Hamilton, Sarah R. 2018. Cultivating Nature: The Conservation of a Valencian Working Landscape. Seattle: University of Washington Press. 312 pp. ISBN 978-0-295-74331-8.
Besky, Sarah, and Alex Blanchette, eds. 2019. How Nature Works: Rethinking Labor on a Troubled Planet. Albuquerque: University of New Mexico Press. 272 pp. ISBN: 978-0-8263-6085-4
Lora-Wainwright, Anna. 2017. Resigned Activism: Living with Pollution in Rural China. Cambridge, MA: MIT Press. 272 pp. ISBN: 978-0-2620-3632-0.
Symons, Jonathan. 2019. Ecomodernism: Technology, Politics and the Climate Crisis. Cambridge: Polity. 232 pp. ISBN: 978-1-5095-3120-2.
Miller, Theresa L. 2019. Plant Kin: A Multispecies Ethnography in Indigenous Brazil. Austin: University of Texas Press. 328 pp. ISBN 978-1-4773-1740-2.
Aistara, Guntra. 2018. Organic Sovereignties: Struggles Over Farming in an Age of Free Trade. Seattle: University of Washington Press. 272 pp. ISBN 978-0-295-74311-0.

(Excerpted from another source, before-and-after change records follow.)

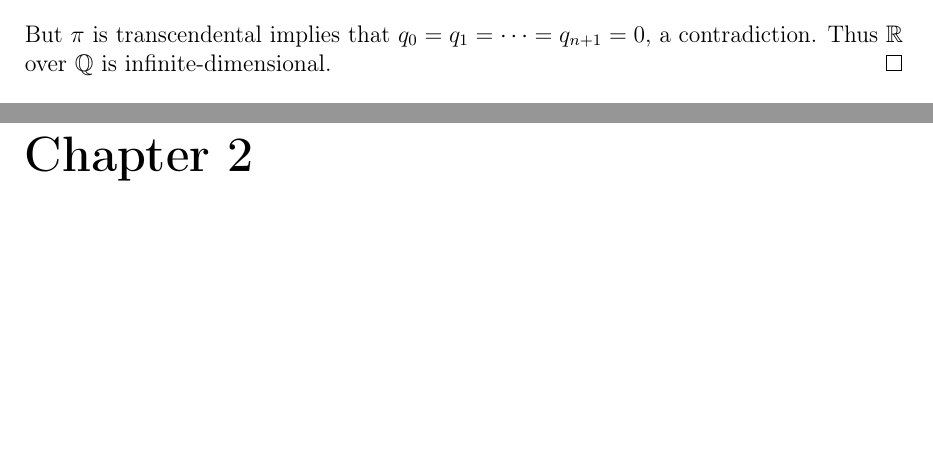
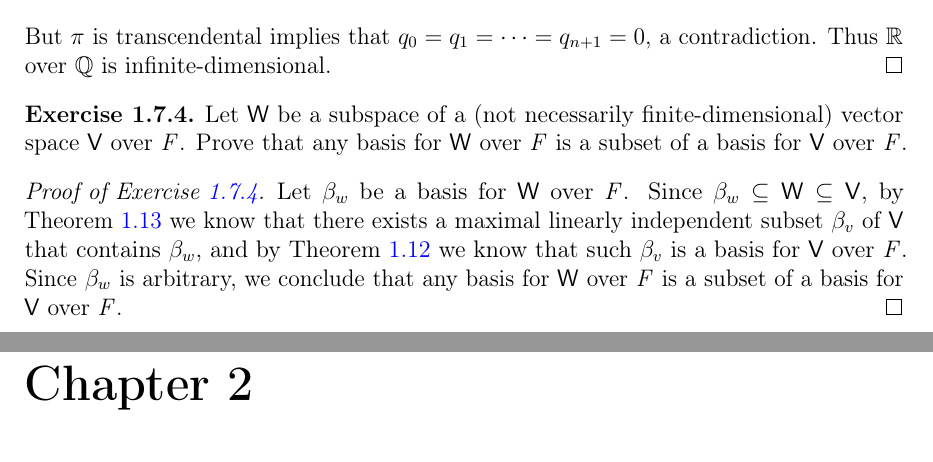
Before and after one commit to ProFatXuanAll/linear-algebra, a LaTeX thesis (src/main.tex, which reads src/1-7-maximal-linearly-independent-subsets.tex): two parts of pages 83 and 84 of 84, joined at a grey line, cut so that both start at the same text, the shorter picture padded with empty space. Compiled offline with pdfLaTeX.

Commit message:
finish exercise 1.7.4

```diff
--- a/src/1-7-maximal-linearly-independent-subsets.tex
+++ b/src/1-7-maximal-linearly-independent-subsets.tex
@@ -223,3 +223,14 @@
   But \(\pi\) is transcendental implies that \(\seq[=]{q}{0,1,,n + 1} = 0\), a contradiction.
   Thus \(\R\) over \(\Q\) is infinite-dimensional.
 \end{proof}
+
+\begin{ex}\label{ex:1.7.4}
+  Let \(\W\) be a subspace of a (not necessarily finite-dimensional) vector space \(\V\) over \(\F\).
+  Prove that any basis for \(\W\) over \(\F\) is a subset of a basis for \(\V\) over \(\F\).
+\end{ex}
+
+\begin{proof}[\pf{ex:1.7.4}]
+  Let \(\beta_w\) be a basis for \(\W\) over \(\F\).
+  Since \(\beta_w \subseteq \W \subseteq \V\), by \cref{1.13} we know that there exists a maximal linearly independent subset \(\beta_v\) of \(\V\) that contains \(\beta_w\), and by \cref{1.12} we know that such \(\beta_v\) is a basis for \(\V\) over \(\F\).
+  Since \(\beta_w\) is arbitrary, we conclude that any basis for \(\W\) over \(\F\) is a subset of a basis for \(\V\) over \(\F\).
+\end{proof}
```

Drew, Georgina. 2017. River Dialogues: Hindu Faith and the Political Ecology of Dams on the Sacred Ganga. Tucson: University of Arizona Press. 264 pp. ISBN: 978-0-8165-4098-3.
Folch, Christine. 2019. Hydropolitics: The Itaipú Dam, Sovereignty, and the Engineering of Modern South America. Princeton: Princeton University Press. 272 pp. ISBN: 978-0-6911-8659-7.
An Anthropology of Marine Stock Enhancement Science in Japan
The roles played in fishery resource management by the nonhuman species that coevolve with humans are often marginalized in both discourse and practice. Built on existing reviews of the multispecies ethnography of maritime conservation, domestication, and marine biology, this article aims to reconceptualize the politics of difference in stock enhancement. By examining the herring stock enhancement program in Japan as an assemblage of multispecies inter- and intra-action in the context of marine science and seascaping, this article recontextualizes fisheries management and crosses the methodological and ontological borders in maritime studies. The article shows that multispecies ethnography serves as a heuristic means to describe the co-constitution of seascapes, which are beings, things, and bodies of information and processes that shape marine surroundings, or what fisheries biologists and fisheries resource managers tend to overlook as mere background.
Ocean Data Technologies, Sciences, and Governance
Kathleen M. Sullivan
This review examines social science and practitioner literature regarding the relationship between ocean sciences big data projects and ocean governance. I contend that three overarching approaches to the study of the development of ocean sciences big data techne (the arts of data creation, management, and sharing) and data technologies can be discerned. The first approach traces histories of ocean sciences data technologies, highlighting the significant role of governments in their development. The second approach is comprised of an oceanic contribution to the study of ontological politics. The third takes a human-social centered approach, examining the networks of people and practices responsible for creating and maintaining ocean sciences big data infrastructure. The three approaches make possible a comparative reflection on the entangled ethical strands at work in the literature.